What you will find are fl.motion classes. Remember those from Flash CS3? I wrote those to implement the Copy Motion as AS3 feature. For CS4, Rebecca Sun updated them to support 3D properties like rotationX, etc. What happens is that when a CS4 motion tween uses 3D, all of the tween properties are controlled with the Animator3D class. This includes the simple ones like x and y. However, if you don't use 3D, the tween is implemented with SWF tags as it has been for a decade.
Why the dramatic change in tween implementation when you use 3D? It boils down to Adobe deciding not to define new SWF tags for 3D features. I'm not going to comment here on the pros and cons of that decision. The practical result, though, is that 3D motion must be scripted, whether by you or by IDE-generated code. And apparently it's still the case that a movie clip is controlled either by the timeline (i.e. with SWF tags) or by ActionScript. I remember being surprised by this in Flash 4, when one tellTarget to _xscale would break a timeline tween permanently.

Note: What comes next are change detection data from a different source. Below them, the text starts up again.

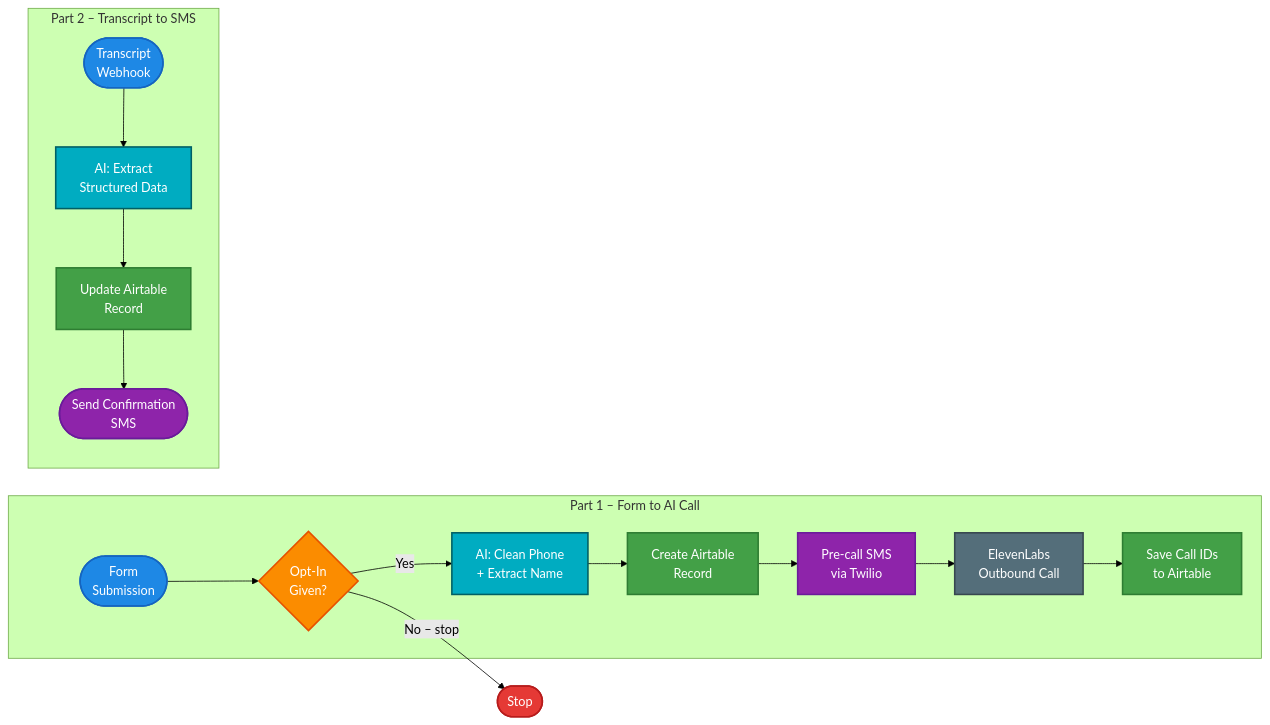
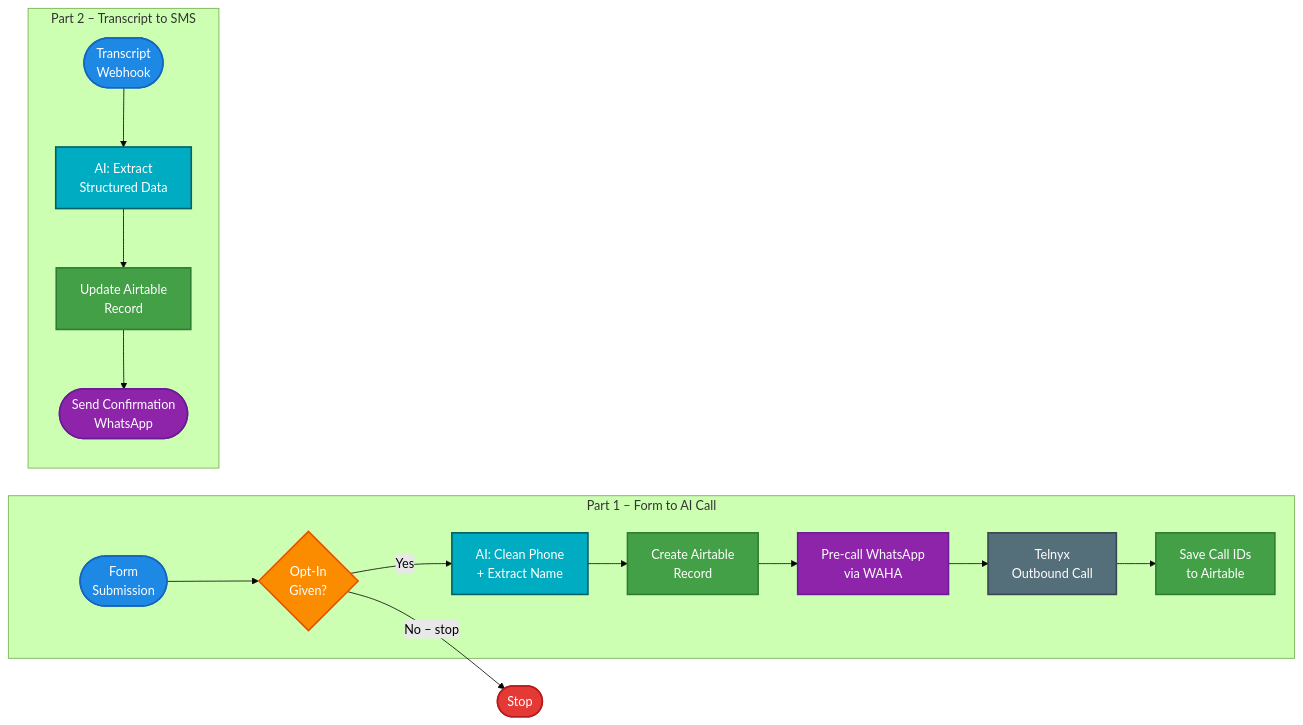
One commit to kameni-immo/kameni-n8n-automation changed the third of 3 diagrams in docs/lead-process.md. Above: the diagram before and after it, drawn with Mermaid (forest theme).

Commit message:
Fix phone flow diagram labels in lead-process.md: Telnyx/WAHA (KAN-42)

````diff
--- a/docs/lead-process.md
+++ b/docs/lead-process.md
@@ -330,34 +330,34 @@
 ```mermaid
 flowchart LR
     classDef trigger  fill:#1E88E5,color:#fff,stroke:#1565C0,stroke-width:2px
     classDef process  fill:#546E7A,color:#fff,stroke:#37474F,stroke-width:2px
     classDef decision fill:#FB8C00,color:#fff,stroke:#E65100,stroke-width:2px
     classDef ai       fill:#00ACC1,color:#fff,stroke:#006064,stroke-width:2px
     classDef save     fill:#43A047,color:#fff,stroke:#2E7D32,stroke-width:2px
     classDef send     fill:#8E24AA,color:#fff,stroke:#6A1B9A,stroke-width:2px
     classDef stop     fill:#E53935,color:#fff,stroke:#B71C1C,stroke-width:2px
 
     subgraph PART1 ["  Part 1 – Form to AI Call  "]
         FM(["Form<br/>Submission"]):::trigger
         OPT{"Opt-In<br/>Given?"}:::decision
         LLM["AI: Clean Phone<br/>+ Extract Name"]:::ai
         CRE["Create Airtable<br/>Record"]:::save
-        SMS["Pre-call SMS<br/>via Twilio"]:::send
-        EL["ElevenLabs<br/>Outbound Call"]:::process
+        SMS["Pre-call WhatsApp<br/>via WAHA"]:::send
+        EL["Telnyx<br/>Outbound Call"]:::process
         UPD["Save Call IDs<br/>to Airtable"]:::save
     end
 
     subgraph PART2 ["  Part 2 – Transcript to SMS  "]
         WH2(["Transcript<br/>Webhook"]):::trigger
         FR["AI: Extract<br/>Structured Data"]:::ai
         UPD1["Update Airtable<br/>Record"]:::save
-        SMS1(["Send Confirmation<br/>SMS"]):::send
+        SMS1(["Send Confirmation<br/>WhatsApp"]):::send
     end
 
     STOP(["Stop"]):::stop
 
     FM --> OPT
     OPT -->|"No – stop"| STOP
     OPT -->|"Yes"| LLM --> CRE --> SMS --> EL --> UPD
     WH2 --> FR --> UPD1 --> SMS1
 ```
````
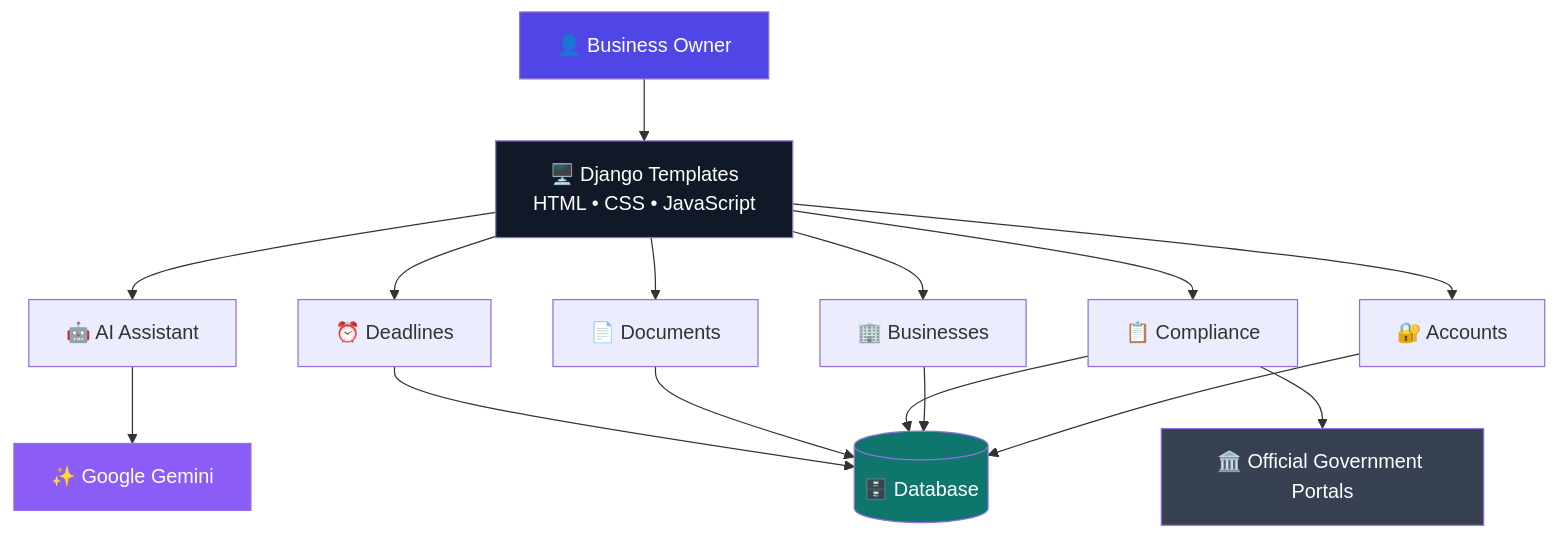
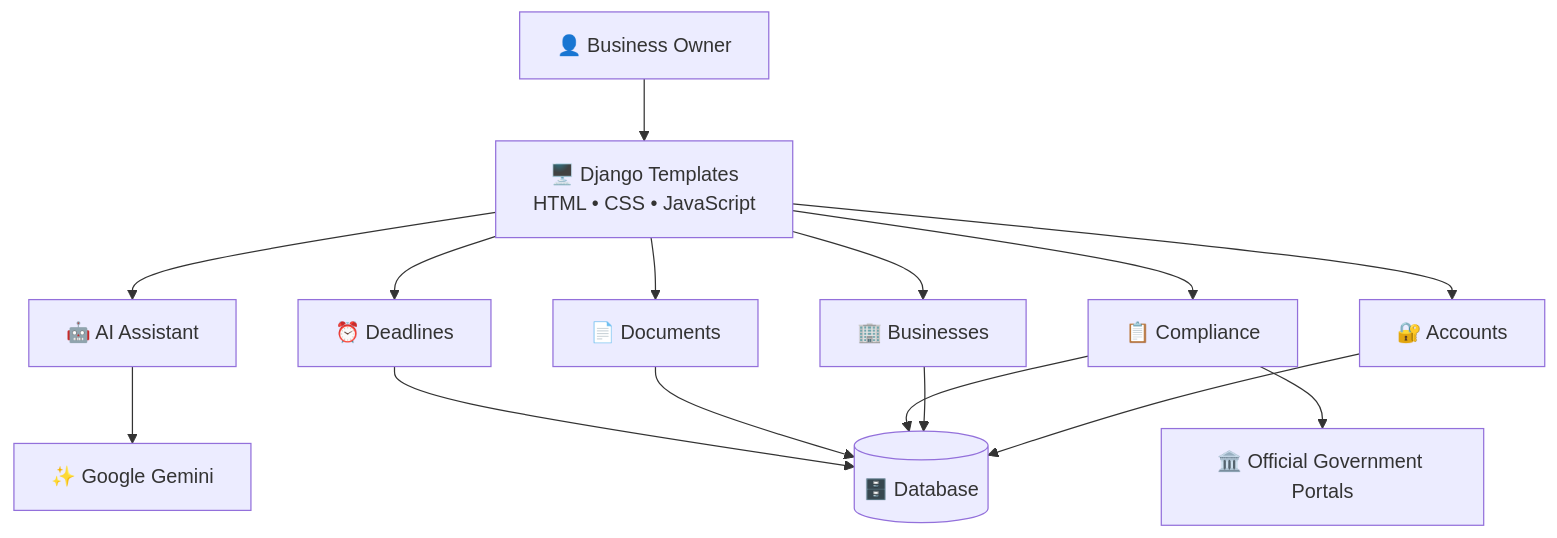
One commit to aryanbindal89/SmallBiz-AI changed the fourth of 4 diagrams in README.md. Above: the diagram before and after it, drawn with Mermaid. The commit also changed other lines of this file, not shown here.

````diff
--- a/README.md
+++ b/README.md
@@ -326,43 +429,37 @@
 ```mermaid
 flowchart TB
 
     USER["👤 Business Owner"]
 
     FRONTEND["🖥️ Django Templates<br/>HTML • CSS • JavaScript"]
 
     AUTH["🔐 Accounts"]
     BUSINESS["🏢 Businesses"]
     AI["🤖 AI Assistant"]
     COMPLIANCE["📋 Compliance"]
     DOCS["📄 Documents"]
     DEADLINES["⏰ Deadlines"]
 
     GEMINI["✨ Google Gemini"]
     DATABASE[("🗄️ Database")]
     PORTALS["🏛️ Official Government Portals"]
 
     USER --> FRONTEND
 
     FRONTEND --> AUTH
     FRONTEND --> BUSINESS
     FRONTEND --> AI
     FRONTEND --> COMPLIANCE
     FRONTEND --> DOCS
     FRONTEND --> DEADLINES
 
     AI --> GEMINI
 
     AUTH --> DATABASE
     BUSINESS --> DATABASE
     COMPLIANCE --> DATABASE
     DOCS --> DATABASE
     DEADLINES --> DATABASE
 
     COMPLIANCE --> PORTALS
-
-    style USER fill:#4f46e5,color:#fff
-    style FRONTEND fill:#111827,color:#fff
-    style GEMINI fill:#8b5cf6,color:#fff
-    style DATABASE fill:#0f766e,color:#fff
-    style PORTALS fill:#374151,color:#fff
 ```
````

The Animator3D class may look complex, but it's not doing any rendering per se; it's doing motion. The rendering code is merely a few assignments to:
There are a lot of Matrix3D manipulations going on. But they are mainly to convert friendly properties like rotationX to coefficients, and to interpolate between matrices. The Animator and Animator3D classes also have to make all scaling and rotation relative to the transformation point, not the origin. This is trickier than you might think.
I hope this helps explain what's going on with that extra 3D code. The moral of this story could also be a nice tagline for ActionScript Viewer:
ASV: Don't guess what's in your SWF. Know it.